If a line in the data below contains the word "isOpen", copy it out.

_Web page edit records_
*** Begin section ***
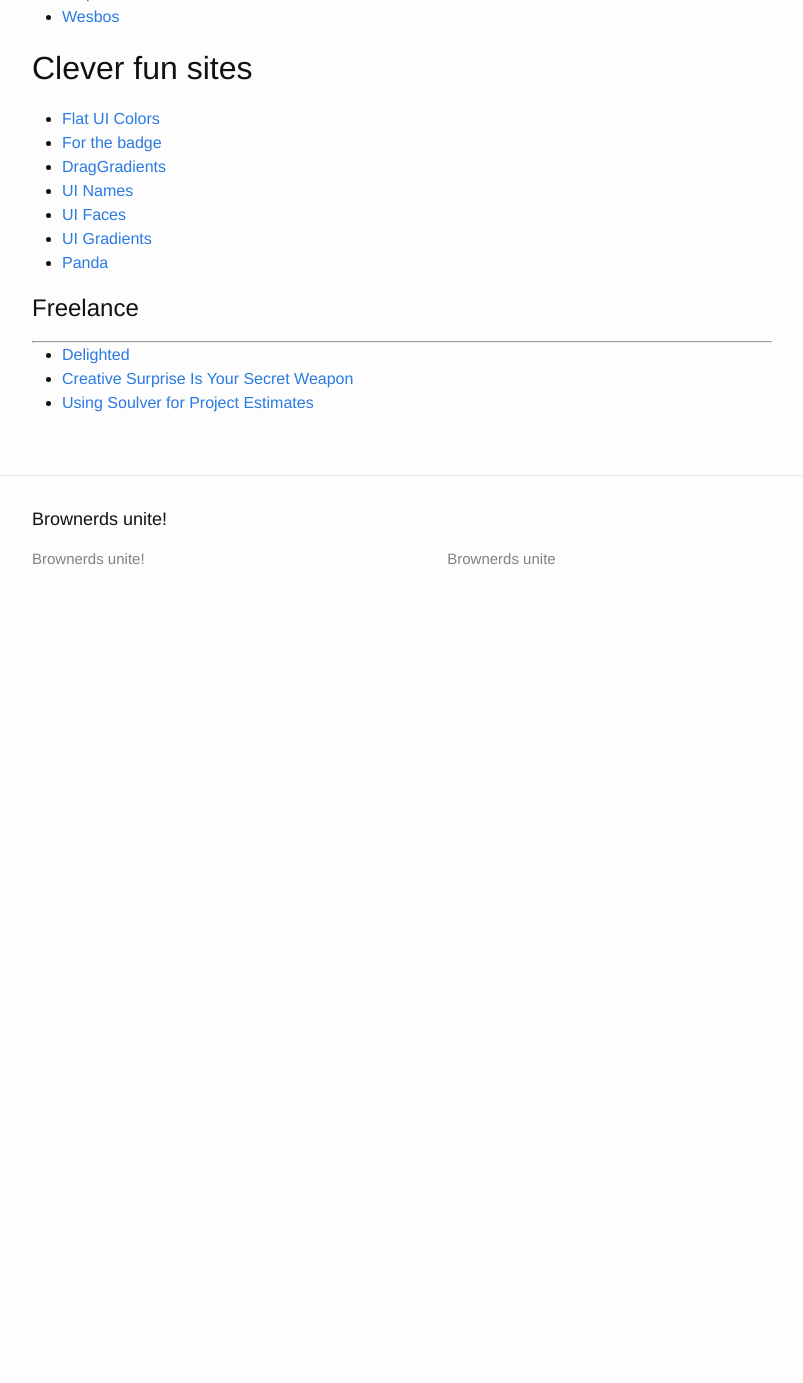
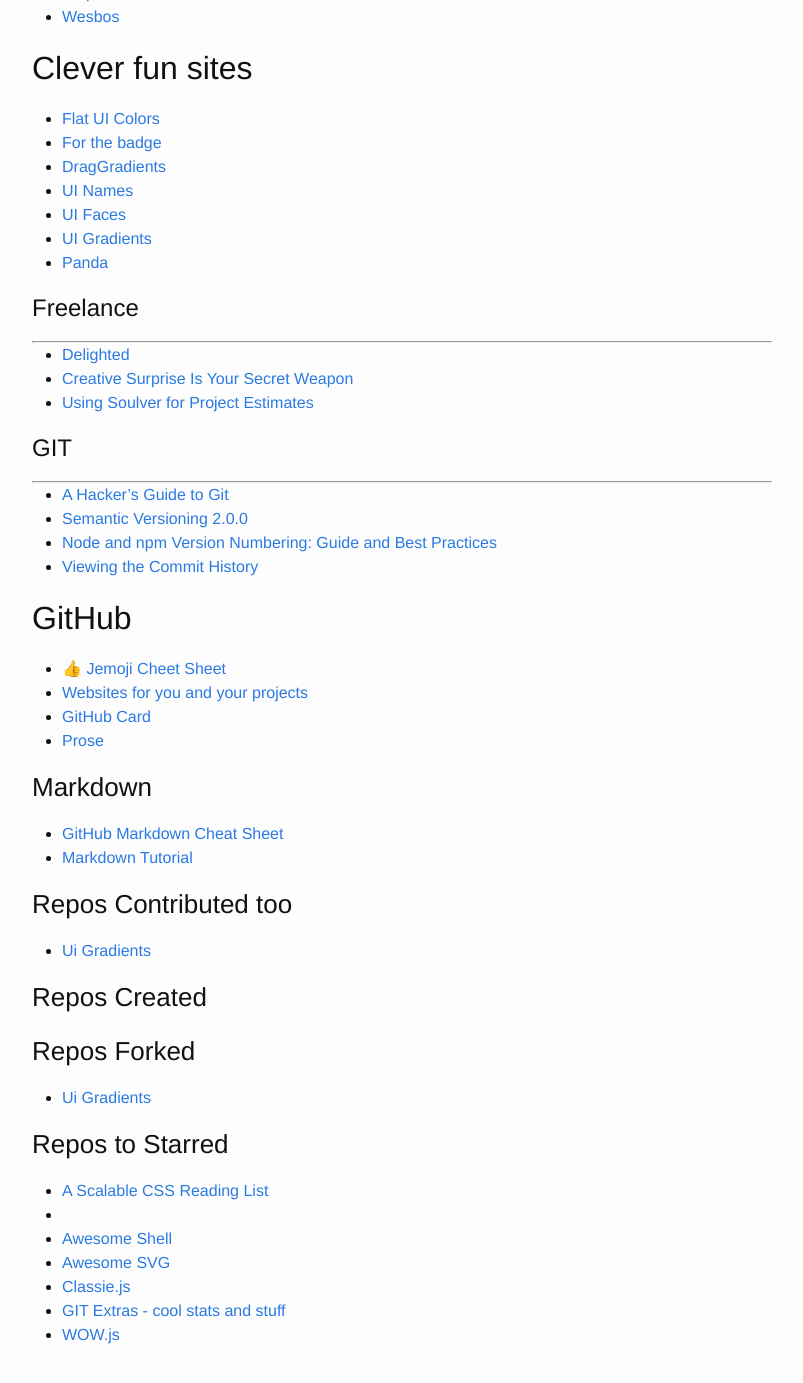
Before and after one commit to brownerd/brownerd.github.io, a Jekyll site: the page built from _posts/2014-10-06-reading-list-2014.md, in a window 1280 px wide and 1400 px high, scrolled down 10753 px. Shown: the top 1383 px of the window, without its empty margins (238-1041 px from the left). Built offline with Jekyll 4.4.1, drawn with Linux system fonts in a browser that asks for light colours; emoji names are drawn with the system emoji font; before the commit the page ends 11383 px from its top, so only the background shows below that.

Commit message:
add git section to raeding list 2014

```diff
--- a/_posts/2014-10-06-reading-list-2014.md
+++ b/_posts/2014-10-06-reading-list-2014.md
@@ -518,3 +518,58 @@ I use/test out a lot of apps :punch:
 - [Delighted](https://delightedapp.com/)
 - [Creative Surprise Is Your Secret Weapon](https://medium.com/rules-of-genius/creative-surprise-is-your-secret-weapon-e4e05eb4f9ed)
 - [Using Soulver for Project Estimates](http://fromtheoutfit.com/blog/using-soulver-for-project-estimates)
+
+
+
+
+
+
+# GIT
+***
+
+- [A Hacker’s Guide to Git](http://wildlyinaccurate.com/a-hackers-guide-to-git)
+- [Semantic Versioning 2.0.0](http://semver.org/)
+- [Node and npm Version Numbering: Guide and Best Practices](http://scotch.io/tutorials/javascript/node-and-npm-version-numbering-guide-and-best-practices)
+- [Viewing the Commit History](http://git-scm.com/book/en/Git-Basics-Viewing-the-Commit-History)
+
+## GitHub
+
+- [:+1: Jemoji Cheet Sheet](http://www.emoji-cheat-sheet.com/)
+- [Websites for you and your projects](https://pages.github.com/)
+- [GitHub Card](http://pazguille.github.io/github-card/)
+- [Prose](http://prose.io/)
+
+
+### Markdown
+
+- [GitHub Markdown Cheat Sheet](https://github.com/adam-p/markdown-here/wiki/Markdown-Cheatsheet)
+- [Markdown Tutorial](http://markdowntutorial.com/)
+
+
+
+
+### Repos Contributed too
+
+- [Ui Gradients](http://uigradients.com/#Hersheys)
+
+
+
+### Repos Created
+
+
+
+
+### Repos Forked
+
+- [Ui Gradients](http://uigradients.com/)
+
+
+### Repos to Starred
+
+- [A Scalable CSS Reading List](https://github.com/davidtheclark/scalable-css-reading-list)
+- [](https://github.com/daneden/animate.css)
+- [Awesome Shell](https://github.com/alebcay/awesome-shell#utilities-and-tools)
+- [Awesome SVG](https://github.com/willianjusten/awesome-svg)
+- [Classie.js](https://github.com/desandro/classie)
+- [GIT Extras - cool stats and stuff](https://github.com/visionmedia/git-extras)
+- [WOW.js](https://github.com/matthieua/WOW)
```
*** End section ***
*** Begin section ***
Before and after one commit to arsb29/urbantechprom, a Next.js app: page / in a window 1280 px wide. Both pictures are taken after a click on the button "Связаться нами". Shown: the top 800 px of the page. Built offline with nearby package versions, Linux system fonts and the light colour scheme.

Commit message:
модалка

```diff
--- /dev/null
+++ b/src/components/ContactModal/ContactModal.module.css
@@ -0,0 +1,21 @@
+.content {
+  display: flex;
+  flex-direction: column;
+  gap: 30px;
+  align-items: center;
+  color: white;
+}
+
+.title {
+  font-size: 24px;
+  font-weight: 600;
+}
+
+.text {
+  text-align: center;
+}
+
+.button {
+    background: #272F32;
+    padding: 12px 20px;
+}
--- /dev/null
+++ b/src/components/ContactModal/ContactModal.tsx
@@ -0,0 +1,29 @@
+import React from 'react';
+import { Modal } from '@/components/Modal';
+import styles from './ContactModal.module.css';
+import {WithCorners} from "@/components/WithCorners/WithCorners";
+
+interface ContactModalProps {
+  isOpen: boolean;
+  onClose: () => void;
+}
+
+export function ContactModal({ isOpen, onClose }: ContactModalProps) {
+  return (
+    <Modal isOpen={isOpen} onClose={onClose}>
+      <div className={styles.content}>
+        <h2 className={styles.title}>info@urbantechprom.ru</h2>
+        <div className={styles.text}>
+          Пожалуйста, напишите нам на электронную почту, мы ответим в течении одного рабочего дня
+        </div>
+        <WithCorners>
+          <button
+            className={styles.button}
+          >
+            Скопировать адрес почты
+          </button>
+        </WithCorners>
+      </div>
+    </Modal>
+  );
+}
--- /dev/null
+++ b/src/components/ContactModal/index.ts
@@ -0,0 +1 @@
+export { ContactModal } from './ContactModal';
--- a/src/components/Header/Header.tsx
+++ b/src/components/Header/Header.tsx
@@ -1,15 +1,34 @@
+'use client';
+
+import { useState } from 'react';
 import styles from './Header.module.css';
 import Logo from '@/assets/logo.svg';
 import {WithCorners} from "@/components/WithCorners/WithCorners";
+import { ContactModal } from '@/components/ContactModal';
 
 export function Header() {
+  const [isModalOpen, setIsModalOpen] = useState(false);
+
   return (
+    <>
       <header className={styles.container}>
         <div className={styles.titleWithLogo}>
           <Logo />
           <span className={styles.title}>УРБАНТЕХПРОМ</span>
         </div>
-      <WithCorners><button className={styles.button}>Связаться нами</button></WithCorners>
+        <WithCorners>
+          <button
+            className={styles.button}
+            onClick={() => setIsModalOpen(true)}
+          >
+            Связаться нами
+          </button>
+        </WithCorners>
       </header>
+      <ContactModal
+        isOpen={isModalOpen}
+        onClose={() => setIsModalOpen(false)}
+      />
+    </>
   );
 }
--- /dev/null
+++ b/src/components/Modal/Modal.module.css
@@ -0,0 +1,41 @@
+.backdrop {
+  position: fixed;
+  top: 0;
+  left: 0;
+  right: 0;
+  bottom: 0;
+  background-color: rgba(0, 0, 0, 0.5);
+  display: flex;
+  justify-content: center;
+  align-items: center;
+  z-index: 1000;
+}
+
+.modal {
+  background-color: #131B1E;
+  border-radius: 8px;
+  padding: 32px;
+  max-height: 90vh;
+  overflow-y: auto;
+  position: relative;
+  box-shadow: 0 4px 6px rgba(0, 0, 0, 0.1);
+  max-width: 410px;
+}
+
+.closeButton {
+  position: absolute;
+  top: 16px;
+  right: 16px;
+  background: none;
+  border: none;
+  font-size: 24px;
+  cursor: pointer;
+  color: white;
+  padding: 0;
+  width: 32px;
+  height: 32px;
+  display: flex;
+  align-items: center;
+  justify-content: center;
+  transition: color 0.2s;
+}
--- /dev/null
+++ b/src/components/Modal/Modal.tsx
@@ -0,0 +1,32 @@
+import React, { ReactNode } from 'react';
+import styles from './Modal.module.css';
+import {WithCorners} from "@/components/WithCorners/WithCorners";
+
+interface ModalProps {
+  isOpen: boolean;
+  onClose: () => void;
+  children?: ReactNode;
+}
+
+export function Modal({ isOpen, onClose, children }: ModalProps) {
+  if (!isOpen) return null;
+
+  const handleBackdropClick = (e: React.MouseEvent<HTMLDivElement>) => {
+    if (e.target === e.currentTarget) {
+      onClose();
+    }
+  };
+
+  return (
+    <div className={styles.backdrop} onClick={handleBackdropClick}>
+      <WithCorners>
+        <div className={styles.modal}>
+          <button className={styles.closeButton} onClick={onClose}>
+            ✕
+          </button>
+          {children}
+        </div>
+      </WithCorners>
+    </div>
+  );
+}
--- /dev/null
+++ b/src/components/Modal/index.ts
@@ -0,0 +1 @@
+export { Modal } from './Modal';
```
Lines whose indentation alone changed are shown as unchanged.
*** End section ***
_Response area_
+  isOpen: boolean;
+export function ContactModal({ isOpen, onClose }: ContactModalProps) {
+    <Modal isOpen={isOpen} onClose={onClose}>
+        isOpen={isModalOpen}
+  isOpen: boolean;
+export function Modal({ isOpen, onClose, children }: ModalProps) {
+  if (!isOpen) return null;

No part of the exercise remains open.